LB You can be great frenemies, if you get the style right. A word neither of us can use without irony!

JD Yes, yes—that word should stay in the interview! I think both of us are a little uncomfortable with it. And why? Too young? Too Facebook, or Instagram? I don’t even really know! But it’s not me, or I don’t want it to be me, and I can tell you feel that way too. 

LBWhat about your own prose style in the book? Your vocabulary is precise, your sentences well-wrought, and your sense of pacing—from sentence to sentence, remark to remark—is graceful and considered. All qualities that make you someone unlikely to use the word “frenemies.”

JD Yes. There are great critics who move freely across stylistic registers from the demotic to the academic. I’m uncomfortable with that boundary, but I observe it—even as a kid, or maybe especially as a kid, I needed a refuge from popular culture. You could call it a precocious criticality. I wasn’t buying what the Top 40 was selling. You could call it self-embarrassed bookishness. You could call it snobbery. None would really be right, or I hope not, especially the snobbery—but “frenemies” touches a nerve, and one of the book’s personal motives is exploring the discomforts of protecting or policing your own style. For what? From what? Against whom?

LB Maybe we can end with what the book calls the “limits” of style, things such as death and passion.

JD I’m interested in the prejudice against style, the sense that it is negligible or superficial. So I tried to identify its limits: when we’re uncomfortable speaking about it. Styles of grief, or styles in nature, or styles of madness. God’s style. Each limit is different, but all make us hesitant to use the word. Of course, everything has a style, doesn’t it? That’s just to say that it has a place and a time and gives itself away. But observing its limits is part of what I mean by doing philology rather than philosophy. You know style by its situations. When we use the word confidently, and also when we are abashed—that’s what makes it mean what it means. Or better, work how it works. Though the work shouldn’t show!

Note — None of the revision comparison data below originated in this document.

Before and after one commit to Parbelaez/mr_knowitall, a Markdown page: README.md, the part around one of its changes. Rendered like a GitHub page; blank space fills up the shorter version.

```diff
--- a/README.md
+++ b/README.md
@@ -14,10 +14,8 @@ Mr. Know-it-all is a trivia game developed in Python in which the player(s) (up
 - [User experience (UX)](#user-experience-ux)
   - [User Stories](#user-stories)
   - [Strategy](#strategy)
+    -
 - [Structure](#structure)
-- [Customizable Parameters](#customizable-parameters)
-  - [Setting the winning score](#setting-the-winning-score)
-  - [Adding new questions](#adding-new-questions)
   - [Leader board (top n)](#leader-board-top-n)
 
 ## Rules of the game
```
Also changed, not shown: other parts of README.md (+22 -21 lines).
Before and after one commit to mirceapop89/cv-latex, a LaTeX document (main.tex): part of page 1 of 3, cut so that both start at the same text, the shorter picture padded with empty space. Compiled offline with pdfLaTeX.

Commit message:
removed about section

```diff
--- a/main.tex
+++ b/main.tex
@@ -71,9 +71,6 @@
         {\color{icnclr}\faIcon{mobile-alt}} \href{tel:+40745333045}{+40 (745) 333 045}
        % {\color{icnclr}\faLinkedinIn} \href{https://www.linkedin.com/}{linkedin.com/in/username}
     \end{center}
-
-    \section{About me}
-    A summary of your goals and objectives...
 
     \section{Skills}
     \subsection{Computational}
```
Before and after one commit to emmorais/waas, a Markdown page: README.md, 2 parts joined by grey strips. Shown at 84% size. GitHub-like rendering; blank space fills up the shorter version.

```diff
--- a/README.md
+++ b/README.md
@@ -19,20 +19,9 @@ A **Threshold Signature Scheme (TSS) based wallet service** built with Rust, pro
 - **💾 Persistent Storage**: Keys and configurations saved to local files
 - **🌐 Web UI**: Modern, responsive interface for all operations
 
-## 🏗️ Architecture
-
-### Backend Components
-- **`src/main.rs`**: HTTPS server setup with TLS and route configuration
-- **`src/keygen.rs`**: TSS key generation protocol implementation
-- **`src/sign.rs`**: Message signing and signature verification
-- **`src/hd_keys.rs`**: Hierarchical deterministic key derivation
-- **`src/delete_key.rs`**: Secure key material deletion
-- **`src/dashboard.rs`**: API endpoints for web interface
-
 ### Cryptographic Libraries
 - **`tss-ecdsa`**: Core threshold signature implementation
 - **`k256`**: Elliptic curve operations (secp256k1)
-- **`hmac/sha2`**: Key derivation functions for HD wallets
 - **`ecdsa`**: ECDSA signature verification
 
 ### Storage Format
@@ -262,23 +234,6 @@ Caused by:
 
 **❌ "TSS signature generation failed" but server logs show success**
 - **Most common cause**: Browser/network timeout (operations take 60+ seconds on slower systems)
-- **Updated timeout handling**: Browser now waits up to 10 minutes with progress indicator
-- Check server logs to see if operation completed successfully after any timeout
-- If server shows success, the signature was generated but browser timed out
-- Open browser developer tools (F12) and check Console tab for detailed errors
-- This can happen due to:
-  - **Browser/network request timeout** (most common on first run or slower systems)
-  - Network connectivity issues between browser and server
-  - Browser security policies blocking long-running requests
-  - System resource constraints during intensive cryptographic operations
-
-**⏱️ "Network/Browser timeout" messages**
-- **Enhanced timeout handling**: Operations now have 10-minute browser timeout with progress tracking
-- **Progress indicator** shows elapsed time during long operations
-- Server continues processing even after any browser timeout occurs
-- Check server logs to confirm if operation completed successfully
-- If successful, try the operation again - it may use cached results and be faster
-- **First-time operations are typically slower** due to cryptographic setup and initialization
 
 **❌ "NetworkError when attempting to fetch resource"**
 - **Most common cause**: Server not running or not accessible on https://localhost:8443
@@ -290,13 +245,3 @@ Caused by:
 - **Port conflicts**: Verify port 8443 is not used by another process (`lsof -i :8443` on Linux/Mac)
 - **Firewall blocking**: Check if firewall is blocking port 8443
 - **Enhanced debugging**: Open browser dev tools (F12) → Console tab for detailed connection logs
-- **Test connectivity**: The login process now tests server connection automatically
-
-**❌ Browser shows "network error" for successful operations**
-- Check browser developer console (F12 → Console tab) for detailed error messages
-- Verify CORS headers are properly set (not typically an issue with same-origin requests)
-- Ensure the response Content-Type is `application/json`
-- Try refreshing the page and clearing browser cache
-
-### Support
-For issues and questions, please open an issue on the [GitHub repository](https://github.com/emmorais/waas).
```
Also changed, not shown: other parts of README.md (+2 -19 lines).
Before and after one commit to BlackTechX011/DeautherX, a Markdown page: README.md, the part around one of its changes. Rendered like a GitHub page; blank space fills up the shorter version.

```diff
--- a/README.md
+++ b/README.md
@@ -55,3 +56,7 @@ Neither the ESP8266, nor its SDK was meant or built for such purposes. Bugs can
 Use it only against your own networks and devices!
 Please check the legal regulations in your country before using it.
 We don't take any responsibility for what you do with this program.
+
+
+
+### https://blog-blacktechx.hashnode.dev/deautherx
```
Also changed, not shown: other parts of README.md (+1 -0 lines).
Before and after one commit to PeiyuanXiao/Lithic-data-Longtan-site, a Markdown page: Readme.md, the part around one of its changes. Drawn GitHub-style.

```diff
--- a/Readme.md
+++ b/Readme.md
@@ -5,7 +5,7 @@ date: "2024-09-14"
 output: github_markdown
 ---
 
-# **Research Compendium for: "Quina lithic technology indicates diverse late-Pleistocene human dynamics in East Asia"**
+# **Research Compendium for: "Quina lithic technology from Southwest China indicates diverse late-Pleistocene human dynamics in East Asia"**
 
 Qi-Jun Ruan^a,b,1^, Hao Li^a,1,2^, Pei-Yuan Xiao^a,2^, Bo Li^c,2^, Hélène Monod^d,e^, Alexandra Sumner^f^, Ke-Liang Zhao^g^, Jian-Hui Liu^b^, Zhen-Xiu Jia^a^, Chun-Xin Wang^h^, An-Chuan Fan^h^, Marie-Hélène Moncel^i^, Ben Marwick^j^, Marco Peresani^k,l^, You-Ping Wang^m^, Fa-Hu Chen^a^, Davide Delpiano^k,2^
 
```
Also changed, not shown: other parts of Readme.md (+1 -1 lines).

Louis Bury is the author of Exercises in Criticism (Dalkey Archive) and Assistant Professor of English at Hostos Community College, CUNY. He writes regularly about visual art for Hyperallergic, and his creative and critical work has been published in Bookforum, Brooklyn Rail, Los Angeles Review of Books, Boston Review, and The Believer.

Related
A Panacea for Anti-Intellectualism: Martin Amis’s The Rub of Time by Ryan Chapman
Amis Rub Of Time 2

A new collection of criticism and reportage considers Trump, Bellow, and the pleasures of close reading.

Craft Talk Nobody Asked For by Justin Taylor
Albert Henry Arden

One of my favorite books of short fiction from the last few years is Sam Lipsyte’s The Fun Parts. I often assign stories from it in my workshops and have been waiting for an opportunity to teach the whole collection. 

David Winters by Andrew Gallix
David Winters 01

“It seems to me that style becomes a kind of crucible—an acid bath in which the self is broken down, producing something unique, something new.”